**WHAT THE TASK REQUIRES:** Output each entry that follows exactly. Images stay out.

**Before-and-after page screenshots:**

::::::::

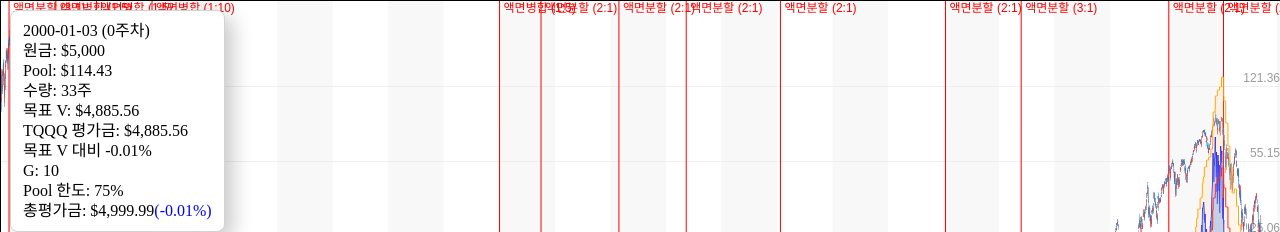
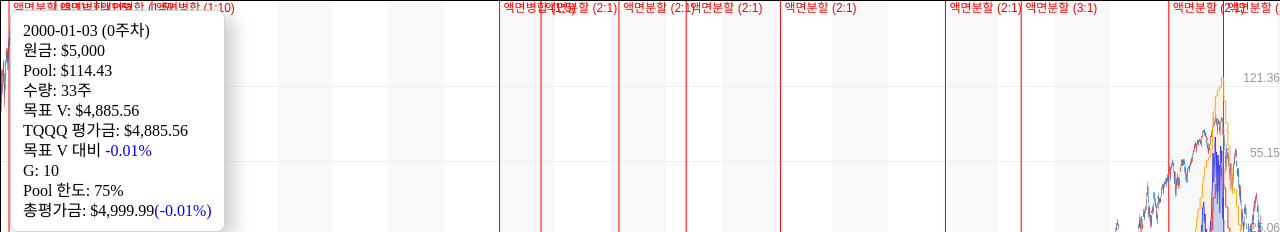
Before and after one commit to Droomii/vr-simul, a React (Create React App) app: page / in a window 1280 px wide. Both pictures are taken after a click on the button "적용". Shown: the top 232 px of the page. Built offline with nearby package versions, Linux system fonts and the light colour scheme.

Commit message:
add color to target v label

```diff
--- a/src/common/component/chart/ChartMain.tsx
+++ b/src/common/component/chart/ChartMain.tsx
@@ -340,7 +340,7 @@ const ChartMain = () => {
               <div>목표 V: ${label.targetValue.toLocaleString()}</div>
               <div>TQQQ 평가금:
                 ${label.marketPrice.toLocaleString()}</div>
-              <div>목표 V 대비 {label.targetValueRate}%</div>
+              <div>목표 V 대비 <span style={{color: label.targetValueRate > 0 ? 'red' : 'blue'}}>{label.targetValueRate > 0 && '+'}{label.targetValueRate}%</span></div>
                 <div>G: {label.gradient}</div>
                 <div>Pool 한도: {label.poolLimit}%</div>
                 <div>총평가금:
```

::::::::

**OUTPUT FOR THIS EXERCISE:**
Before and after one commit to Droomii/vr-simul, a React (Create React App) app: page / in a window 1280 px wide. Both pictures are taken after a click on the button "적용". Shown: the top 232 px of the page. Built offline with nearby package versions, Linux system fonts and the light colour scheme.

Commit message:
add color to target v label

```diff
--- a/src/common/component/chart/ChartMain.tsx
+++ b/src/common/component/chart/ChartMain.tsx
@@ -340,7 +340,7 @@ const ChartMain = () => {
               <div>목표 V: ${label.targetValue.toLocaleString()}</div>
               <div>TQQQ 평가금:
                 ${label.marketPrice.toLocaleString()}</div>
-              <div>목표 V 대비 {label.targetValueRate}%</div>
+              <div>목표 V 대비 <span style={{color: label.targetValueRate > 0 ? 'red' : 'blue'}}>{label.targetValueRate > 0 && '+'}{label.targetValueRate}%</span></div>
                 <div>G: {label.gradient}</div>
                 <div>Pool 한도: {label.poolLimit}%</div>
                 <div>총평가금:
```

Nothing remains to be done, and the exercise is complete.